• Information supplied:
==============================

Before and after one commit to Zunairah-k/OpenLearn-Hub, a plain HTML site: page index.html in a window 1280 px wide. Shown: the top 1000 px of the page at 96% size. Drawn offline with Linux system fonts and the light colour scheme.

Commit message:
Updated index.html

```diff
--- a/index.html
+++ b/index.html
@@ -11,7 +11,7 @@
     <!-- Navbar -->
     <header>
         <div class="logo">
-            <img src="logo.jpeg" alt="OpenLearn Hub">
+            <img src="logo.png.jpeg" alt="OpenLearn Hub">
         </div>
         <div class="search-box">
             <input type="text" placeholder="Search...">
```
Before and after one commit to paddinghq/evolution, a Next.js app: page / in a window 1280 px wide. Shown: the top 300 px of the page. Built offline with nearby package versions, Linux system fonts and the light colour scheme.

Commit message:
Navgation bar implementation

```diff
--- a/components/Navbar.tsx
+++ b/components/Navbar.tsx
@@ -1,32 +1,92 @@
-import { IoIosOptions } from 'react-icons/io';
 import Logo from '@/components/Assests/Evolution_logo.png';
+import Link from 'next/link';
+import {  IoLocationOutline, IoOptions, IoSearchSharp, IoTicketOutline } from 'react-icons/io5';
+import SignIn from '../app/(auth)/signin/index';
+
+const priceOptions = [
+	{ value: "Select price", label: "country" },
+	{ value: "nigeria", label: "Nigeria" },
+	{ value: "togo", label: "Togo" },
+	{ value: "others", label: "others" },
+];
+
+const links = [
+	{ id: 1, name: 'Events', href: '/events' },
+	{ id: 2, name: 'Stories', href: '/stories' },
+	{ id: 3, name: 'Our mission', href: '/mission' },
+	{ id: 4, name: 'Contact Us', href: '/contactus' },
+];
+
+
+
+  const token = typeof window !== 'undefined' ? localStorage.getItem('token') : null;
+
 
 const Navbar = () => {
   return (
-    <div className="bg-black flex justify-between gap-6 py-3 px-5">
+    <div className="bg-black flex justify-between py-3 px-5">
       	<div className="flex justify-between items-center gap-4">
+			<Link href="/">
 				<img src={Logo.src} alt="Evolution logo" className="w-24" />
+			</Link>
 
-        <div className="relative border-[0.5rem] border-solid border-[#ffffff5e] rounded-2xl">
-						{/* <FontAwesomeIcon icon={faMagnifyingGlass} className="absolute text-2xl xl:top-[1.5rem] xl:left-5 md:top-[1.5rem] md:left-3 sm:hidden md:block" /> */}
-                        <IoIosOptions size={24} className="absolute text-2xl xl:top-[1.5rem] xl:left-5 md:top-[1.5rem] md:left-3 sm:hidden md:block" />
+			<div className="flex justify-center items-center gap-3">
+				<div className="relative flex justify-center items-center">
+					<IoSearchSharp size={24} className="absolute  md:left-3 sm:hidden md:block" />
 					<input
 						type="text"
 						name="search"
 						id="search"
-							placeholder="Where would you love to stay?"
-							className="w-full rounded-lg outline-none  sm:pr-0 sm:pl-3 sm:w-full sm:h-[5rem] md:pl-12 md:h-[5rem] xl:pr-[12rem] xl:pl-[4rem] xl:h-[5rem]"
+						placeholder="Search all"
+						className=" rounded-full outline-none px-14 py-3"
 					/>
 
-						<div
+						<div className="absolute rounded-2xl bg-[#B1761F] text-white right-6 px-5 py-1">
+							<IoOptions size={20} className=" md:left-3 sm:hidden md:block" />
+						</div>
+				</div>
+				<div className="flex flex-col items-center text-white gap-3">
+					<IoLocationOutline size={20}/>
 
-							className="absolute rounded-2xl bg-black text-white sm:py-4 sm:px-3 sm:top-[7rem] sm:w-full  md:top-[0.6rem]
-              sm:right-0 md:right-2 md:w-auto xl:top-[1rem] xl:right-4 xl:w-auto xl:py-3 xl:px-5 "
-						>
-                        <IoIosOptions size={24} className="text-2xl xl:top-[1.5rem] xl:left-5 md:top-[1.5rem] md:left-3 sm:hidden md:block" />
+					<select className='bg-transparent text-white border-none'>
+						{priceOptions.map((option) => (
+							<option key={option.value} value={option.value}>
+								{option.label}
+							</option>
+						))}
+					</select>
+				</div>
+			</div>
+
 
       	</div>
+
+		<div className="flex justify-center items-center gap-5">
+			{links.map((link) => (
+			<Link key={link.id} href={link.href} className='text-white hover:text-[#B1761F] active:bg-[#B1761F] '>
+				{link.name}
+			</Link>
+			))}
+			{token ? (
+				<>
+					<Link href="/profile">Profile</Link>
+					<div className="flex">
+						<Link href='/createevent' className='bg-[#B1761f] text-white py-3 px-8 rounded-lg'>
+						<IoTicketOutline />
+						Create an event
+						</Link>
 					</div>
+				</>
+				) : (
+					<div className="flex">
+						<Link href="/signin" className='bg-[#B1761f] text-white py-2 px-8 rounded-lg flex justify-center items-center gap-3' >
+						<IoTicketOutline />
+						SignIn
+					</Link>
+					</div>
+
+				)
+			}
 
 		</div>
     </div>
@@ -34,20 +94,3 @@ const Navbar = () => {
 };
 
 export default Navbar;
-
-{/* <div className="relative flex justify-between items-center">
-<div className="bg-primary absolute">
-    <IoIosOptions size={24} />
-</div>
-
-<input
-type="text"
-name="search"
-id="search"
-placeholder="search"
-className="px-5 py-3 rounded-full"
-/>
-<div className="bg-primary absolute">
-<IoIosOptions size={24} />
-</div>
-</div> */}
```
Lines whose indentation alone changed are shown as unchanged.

==============================

• Exercise goal:
Copy each line of the listing that carries the word "Navbar".

• Response area:
     <!-- Navbar -->
--- a/components/Navbar.tsx
+++ b/components/Navbar.tsx
 const Navbar = () => {
@@ -34,20 +94,3 @@ const Navbar = () => {
 export default Navbar;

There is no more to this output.